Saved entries
BEGIN

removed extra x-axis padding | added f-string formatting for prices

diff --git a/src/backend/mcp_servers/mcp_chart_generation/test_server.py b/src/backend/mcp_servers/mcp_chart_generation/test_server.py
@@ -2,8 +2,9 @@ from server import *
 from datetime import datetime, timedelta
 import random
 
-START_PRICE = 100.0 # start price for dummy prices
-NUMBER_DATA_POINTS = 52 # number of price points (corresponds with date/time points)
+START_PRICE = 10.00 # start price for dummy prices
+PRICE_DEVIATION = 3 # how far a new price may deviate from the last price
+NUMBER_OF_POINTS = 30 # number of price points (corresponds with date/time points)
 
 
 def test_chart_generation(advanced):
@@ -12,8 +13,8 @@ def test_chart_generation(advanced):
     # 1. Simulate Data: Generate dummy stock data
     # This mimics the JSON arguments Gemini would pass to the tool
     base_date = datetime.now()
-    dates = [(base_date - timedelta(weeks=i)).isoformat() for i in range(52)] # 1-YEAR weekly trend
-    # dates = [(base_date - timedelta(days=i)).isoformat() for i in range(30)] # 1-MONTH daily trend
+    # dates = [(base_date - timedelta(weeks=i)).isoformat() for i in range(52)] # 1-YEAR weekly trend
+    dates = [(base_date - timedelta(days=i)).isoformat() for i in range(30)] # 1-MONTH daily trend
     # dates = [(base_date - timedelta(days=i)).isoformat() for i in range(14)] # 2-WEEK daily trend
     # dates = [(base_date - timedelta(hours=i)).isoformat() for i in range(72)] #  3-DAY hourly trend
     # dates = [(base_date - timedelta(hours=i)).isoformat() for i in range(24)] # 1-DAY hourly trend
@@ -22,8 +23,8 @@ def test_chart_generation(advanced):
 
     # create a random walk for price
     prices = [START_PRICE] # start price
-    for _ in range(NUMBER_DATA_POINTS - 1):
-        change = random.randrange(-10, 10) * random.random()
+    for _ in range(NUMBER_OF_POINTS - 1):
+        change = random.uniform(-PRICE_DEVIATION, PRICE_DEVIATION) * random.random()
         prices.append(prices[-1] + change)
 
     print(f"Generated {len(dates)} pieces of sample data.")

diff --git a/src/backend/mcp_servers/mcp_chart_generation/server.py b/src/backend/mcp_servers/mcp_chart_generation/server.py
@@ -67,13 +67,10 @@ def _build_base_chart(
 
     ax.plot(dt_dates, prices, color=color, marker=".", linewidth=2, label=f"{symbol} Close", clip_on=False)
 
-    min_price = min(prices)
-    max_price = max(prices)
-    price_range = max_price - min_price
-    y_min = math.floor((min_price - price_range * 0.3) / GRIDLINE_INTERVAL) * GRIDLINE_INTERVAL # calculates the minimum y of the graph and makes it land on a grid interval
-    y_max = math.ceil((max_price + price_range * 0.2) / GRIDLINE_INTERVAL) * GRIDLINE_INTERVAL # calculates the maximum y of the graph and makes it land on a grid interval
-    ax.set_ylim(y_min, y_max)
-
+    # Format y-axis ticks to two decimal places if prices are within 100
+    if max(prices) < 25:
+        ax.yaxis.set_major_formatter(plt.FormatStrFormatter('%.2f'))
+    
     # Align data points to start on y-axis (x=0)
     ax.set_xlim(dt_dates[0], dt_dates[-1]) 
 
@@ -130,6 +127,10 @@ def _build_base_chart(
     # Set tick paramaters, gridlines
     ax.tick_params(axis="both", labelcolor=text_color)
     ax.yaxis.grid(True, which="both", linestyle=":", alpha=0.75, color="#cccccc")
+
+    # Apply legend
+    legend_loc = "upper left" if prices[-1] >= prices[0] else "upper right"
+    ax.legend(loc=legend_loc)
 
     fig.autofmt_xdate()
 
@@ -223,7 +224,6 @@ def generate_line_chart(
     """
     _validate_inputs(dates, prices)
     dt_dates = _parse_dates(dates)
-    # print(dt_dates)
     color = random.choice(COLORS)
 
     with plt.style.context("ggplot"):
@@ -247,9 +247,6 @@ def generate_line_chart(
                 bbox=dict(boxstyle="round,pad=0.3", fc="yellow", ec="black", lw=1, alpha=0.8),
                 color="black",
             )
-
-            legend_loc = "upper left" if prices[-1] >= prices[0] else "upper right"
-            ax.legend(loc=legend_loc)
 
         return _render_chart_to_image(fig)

END

Task to complete:
Please reproduce, exactly as written, the lines of the records from the first line through the one containing "# create a random walk for price".

Solution to this task:
removed extra x-axis padding | added f-string formatting for prices

diff --git a/src/backend/mcp_servers/mcp_chart_generation/test_server.py b/src/backend/mcp_servers/mcp_chart_generation/test_server.py
@@ -2,8 +2,9 @@ from server import *
 from datetime import datetime, timedelta
 import random
 
-START_PRICE = 100.0 # start price for dummy prices
-NUMBER_DATA_POINTS = 52 # number of price points (corresponds with date/time points)
+START_PRICE = 10.00 # start price for dummy prices
+PRICE_DEVIATION = 3 # how far a new price may deviate from the last price
+NUMBER_OF_POINTS = 30 # number of price points (corresponds with date/time points)
 
 
 def test_chart_generation(advanced):
@@ -12,8 +13,8 @@ def test_chart_generation(advanced):
     # 1. Simulate Data: Generate dummy stock data
     # This mimics the JSON arguments Gemini would pass to the tool
     base_date = datetime.now()
-    dates = [(base_date - timedelta(weeks=i)).isoformat() for i in range(52)] # 1-YEAR weekly trend
-    # dates = [(base_date - timedelta(days=i)).isoformat() for i in range(30)] # 1-MONTH daily trend
+    # dates = [(base_date - timedelta(weeks=i)).isoformat() for i in range(52)] # 1-YEAR weekly trend
+    dates = [(base_date - timedelta(days=i)).isoformat() for i in range(30)] # 1-MONTH daily trend
     # dates = [(base_date - timedelta(days=i)).isoformat() for i in range(14)] # 2-WEEK daily trend
     # dates = [(base_date - timedelta(hours=i)).isoformat() for i in range(72)] #  3-DAY hourly trend
     # dates = [(base_date - timedelta(hours=i)).isoformat() for i in range(24)] # 1-DAY hourly trend
@@ -22,8 +23,8 @@ def test_chart_generation(advanced):
 
     # create a random walk for price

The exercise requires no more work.